▶ _What you should do_:
In the entries below, find each line with the word "default" and return it.

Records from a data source
-.-.-

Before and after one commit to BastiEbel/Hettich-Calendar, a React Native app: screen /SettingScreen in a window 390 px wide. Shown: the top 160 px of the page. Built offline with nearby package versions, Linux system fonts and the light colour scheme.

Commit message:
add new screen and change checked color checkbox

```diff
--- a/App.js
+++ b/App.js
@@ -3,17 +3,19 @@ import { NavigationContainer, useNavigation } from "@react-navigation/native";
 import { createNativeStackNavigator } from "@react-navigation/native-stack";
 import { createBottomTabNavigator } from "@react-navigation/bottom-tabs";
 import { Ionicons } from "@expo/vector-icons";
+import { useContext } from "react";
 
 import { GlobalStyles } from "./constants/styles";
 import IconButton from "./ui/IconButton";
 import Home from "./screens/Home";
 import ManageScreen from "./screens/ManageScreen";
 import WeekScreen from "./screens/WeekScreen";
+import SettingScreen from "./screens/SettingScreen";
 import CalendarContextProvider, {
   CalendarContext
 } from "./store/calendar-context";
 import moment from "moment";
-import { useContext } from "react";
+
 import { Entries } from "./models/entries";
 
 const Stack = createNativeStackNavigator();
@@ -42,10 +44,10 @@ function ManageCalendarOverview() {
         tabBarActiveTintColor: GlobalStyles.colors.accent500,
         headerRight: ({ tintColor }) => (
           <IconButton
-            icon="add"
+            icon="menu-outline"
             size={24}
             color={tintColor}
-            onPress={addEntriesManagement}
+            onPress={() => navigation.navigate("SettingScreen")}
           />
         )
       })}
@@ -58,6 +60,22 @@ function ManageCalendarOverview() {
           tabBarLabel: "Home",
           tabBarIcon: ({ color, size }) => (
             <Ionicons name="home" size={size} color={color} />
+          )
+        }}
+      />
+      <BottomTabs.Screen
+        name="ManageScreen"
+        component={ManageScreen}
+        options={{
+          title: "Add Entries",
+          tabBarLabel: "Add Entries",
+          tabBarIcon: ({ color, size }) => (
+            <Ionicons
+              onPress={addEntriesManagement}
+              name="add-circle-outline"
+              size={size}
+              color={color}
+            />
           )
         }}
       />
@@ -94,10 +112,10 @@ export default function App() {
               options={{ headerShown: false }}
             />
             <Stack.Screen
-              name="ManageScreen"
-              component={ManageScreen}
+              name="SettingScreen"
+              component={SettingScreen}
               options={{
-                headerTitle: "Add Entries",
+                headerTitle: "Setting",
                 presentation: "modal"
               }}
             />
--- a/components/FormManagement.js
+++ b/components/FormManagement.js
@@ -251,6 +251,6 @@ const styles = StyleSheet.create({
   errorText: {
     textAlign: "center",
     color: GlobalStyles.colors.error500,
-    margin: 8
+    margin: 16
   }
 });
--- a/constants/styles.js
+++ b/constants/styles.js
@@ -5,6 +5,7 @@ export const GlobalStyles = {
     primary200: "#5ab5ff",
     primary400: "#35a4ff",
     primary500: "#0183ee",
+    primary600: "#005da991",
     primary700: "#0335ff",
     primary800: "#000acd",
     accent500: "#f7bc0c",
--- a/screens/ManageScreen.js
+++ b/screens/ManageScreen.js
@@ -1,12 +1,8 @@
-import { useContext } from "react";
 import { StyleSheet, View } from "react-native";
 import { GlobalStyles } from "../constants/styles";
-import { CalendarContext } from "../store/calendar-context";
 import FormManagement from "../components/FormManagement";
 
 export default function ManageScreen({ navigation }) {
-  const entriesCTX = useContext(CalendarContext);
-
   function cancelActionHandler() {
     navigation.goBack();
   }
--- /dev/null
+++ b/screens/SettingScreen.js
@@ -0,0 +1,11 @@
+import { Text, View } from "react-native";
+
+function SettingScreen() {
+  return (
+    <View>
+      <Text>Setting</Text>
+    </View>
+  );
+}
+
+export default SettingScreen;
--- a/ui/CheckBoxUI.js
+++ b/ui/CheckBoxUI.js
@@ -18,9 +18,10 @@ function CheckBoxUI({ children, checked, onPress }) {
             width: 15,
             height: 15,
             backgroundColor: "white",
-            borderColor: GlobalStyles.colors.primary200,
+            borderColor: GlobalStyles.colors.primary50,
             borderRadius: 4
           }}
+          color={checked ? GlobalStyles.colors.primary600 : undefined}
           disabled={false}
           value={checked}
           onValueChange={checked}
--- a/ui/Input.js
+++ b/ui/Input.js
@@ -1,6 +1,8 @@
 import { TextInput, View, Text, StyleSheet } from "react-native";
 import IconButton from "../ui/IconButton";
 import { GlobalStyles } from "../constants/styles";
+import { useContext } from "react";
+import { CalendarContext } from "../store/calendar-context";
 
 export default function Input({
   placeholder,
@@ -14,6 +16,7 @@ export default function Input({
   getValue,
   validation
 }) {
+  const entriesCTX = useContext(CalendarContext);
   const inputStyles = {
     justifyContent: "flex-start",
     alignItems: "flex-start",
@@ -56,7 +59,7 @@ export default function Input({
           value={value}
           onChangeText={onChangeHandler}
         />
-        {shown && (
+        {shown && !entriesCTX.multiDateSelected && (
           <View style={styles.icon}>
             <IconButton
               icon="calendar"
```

-.-.-

▶ _Output below_:
@@ -94,10 +112,10 @@ export default function App() {
 export default function ManageScreen({ navigation }) {
+export default SettingScreen;
 export default function Input({
@@ -14,6 +16,7 @@ export default function Input({
@@ -56,7 +59,7 @@ export default function Input({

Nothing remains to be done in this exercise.